(What the task requires): Would you mind restating all of the records word for word, skipping the pictures?

==== Input material ====

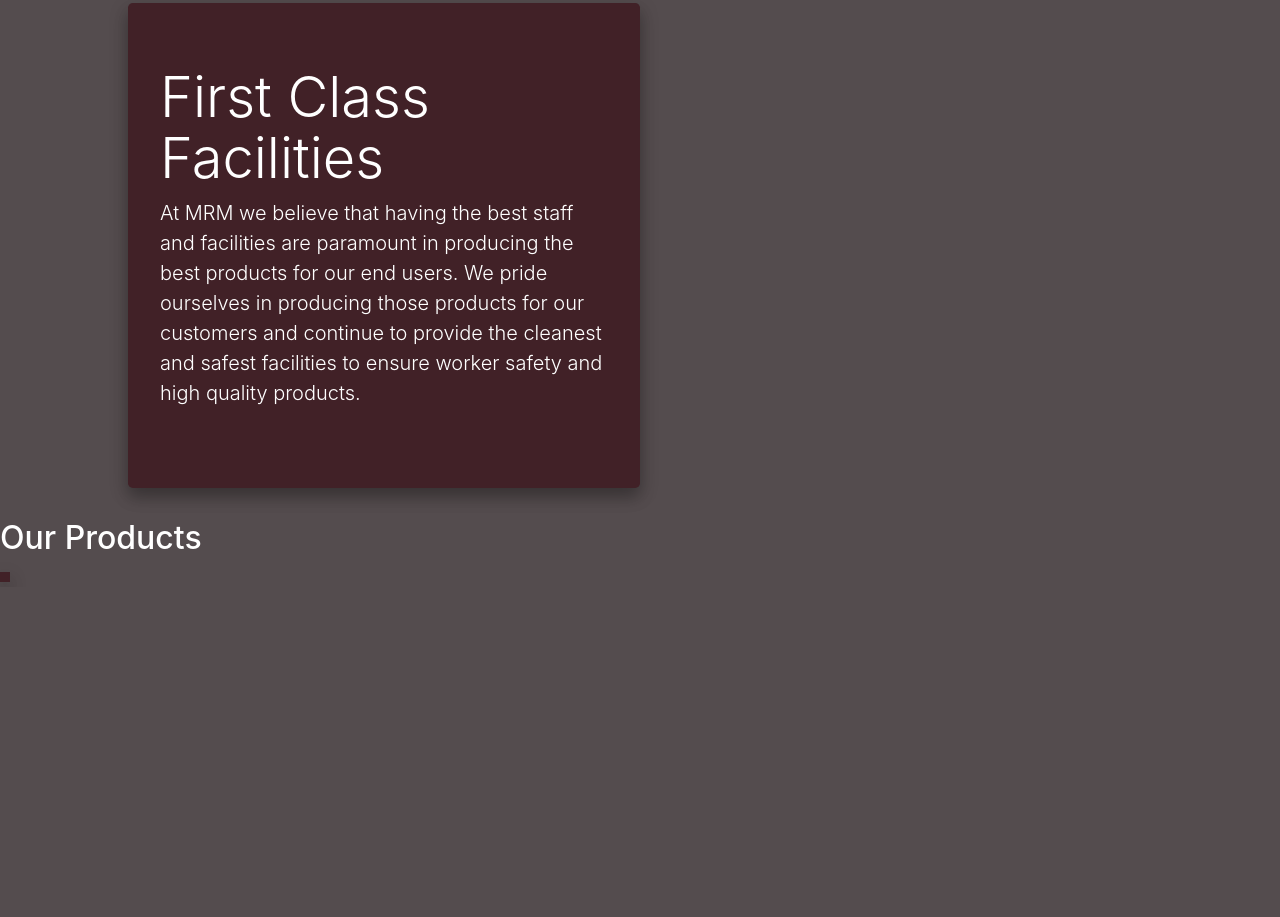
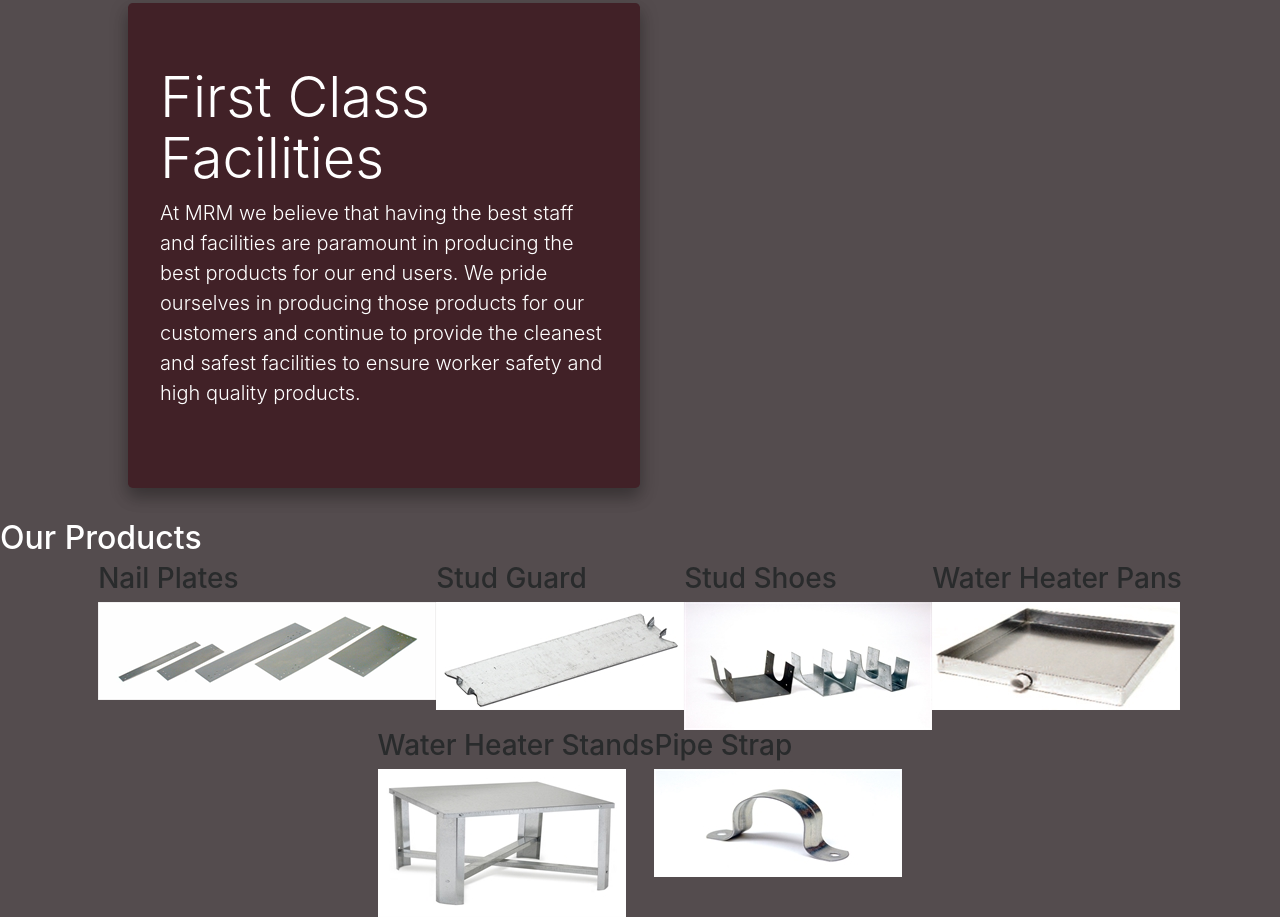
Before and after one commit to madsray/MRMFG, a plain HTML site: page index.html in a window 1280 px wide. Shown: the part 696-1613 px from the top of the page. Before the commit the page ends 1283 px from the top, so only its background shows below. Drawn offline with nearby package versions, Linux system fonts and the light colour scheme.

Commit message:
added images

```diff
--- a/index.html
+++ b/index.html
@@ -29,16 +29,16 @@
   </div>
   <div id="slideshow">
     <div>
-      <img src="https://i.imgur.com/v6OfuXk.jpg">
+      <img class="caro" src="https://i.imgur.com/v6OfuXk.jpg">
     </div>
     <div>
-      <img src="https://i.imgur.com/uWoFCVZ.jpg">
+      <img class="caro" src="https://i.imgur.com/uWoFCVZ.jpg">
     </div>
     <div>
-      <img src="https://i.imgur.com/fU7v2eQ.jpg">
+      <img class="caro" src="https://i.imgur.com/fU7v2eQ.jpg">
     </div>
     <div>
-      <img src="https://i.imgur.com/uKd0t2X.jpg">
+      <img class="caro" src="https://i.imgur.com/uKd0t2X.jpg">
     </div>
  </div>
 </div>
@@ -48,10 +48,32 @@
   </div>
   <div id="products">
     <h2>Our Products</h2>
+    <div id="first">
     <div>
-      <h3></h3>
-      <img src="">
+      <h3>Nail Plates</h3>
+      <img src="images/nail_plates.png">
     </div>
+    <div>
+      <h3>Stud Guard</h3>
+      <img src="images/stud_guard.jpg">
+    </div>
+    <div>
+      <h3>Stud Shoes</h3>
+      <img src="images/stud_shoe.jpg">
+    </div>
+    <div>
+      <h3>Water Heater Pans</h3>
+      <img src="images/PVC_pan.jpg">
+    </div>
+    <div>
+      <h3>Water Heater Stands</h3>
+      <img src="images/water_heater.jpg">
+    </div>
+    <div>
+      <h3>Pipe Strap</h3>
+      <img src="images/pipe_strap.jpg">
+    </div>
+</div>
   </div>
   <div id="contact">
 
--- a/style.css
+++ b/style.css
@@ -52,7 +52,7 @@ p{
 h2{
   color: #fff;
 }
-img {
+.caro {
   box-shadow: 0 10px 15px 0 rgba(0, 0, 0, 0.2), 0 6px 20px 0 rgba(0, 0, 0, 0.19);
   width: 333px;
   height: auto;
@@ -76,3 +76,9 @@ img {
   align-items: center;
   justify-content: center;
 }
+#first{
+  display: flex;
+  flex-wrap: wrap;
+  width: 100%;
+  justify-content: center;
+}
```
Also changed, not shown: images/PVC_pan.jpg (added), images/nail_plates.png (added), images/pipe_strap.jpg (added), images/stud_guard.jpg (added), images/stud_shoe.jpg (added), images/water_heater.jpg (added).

====

(The completed task):
Before and after one commit to madsray/MRMFG, a plain HTML site: page index.html in a window 1280 px wide. Shown: the part 696-1613 px from the top of the page. Before the commit the page ends 1283 px from the top, so only its background shows below. Drawn offline with nearby package versions, Linux system fonts and the light colour scheme.

Commit message:
added images

```diff
--- a/index.html
+++ b/index.html
@@ -29,16 +29,16 @@
   </div>
   <div id="slideshow">
     <div>
-      <img src="https://i.imgur.com/v6OfuXk.jpg">
+      <img class="caro" src="https://i.imgur.com/v6OfuXk.jpg">
     </div>
     <div>
-      <img src="https://i.imgur.com/uWoFCVZ.jpg">
+      <img class="caro" src="https://i.imgur.com/uWoFCVZ.jpg">
     </div>
     <div>
-      <img src="https://i.imgur.com/fU7v2eQ.jpg">
+      <img class="caro" src="https://i.imgur.com/fU7v2eQ.jpg">
     </div>
     <div>
-      <img src="https://i.imgur.com/uKd0t2X.jpg">
+      <img class="caro" src="https://i.imgur.com/uKd0t2X.jpg">
     </div>
  </div>
 </div>
@@ -48,10 +48,32 @@
   </div>
   <div id="products">
     <h2>Our Products</h2>
+    <div id="first">
     <div>
-      <h3></h3>
-      <img src="">
+      <h3>Nail Plates</h3>
+      <img src="images/nail_plates.png">
     </div>
+    <div>
+      <h3>Stud Guard</h3>
+      <img src="images/stud_guard.jpg">
+    </div>
+    <div>
+      <h3>Stud Shoes</h3>
+      <img src="images/stud_shoe.jpg">
+    </div>
+    <div>
+      <h3>Water Heater Pans</h3>
+      <img src="images/PVC_pan.jpg">
+    </div>
+    <div>
+      <h3>Water Heater Stands</h3>
+      <img src="images/water_heater.jpg">
+    </div>
+    <div>
+      <h3>Pipe Strap</h3>
+      <img src="images/pipe_strap.jpg">
+    </div>
+</div>
   </div>
   <div id="contact">
 
--- a/style.css
+++ b/style.css
@@ -52,7 +52,7 @@ p{
 h2{
   color: #fff;
 }
-img {
+.caro {
   box-shadow: 0 10px 15px 0 rgba(0, 0, 0, 0.2), 0 6px 20px 0 rgba(0, 0, 0, 0.19);
   width: 333px;
   height: auto;
@@ -76,3 +76,9 @@ img {
   align-items: center;
   justify-content: center;
 }
+#first{
+  display: flex;
+  flex-wrap: wrap;
+  width: 100%;
+  justify-content: center;
+}
```
Also changed, not shown: images/PVC_pan.jpg (added), images/nail_plates.png (added), images/pipe_strap.jpg (added), images/stud_guard.jpg (added), images/stud_shoe.jpg (added), images/water_heater.jpg (added).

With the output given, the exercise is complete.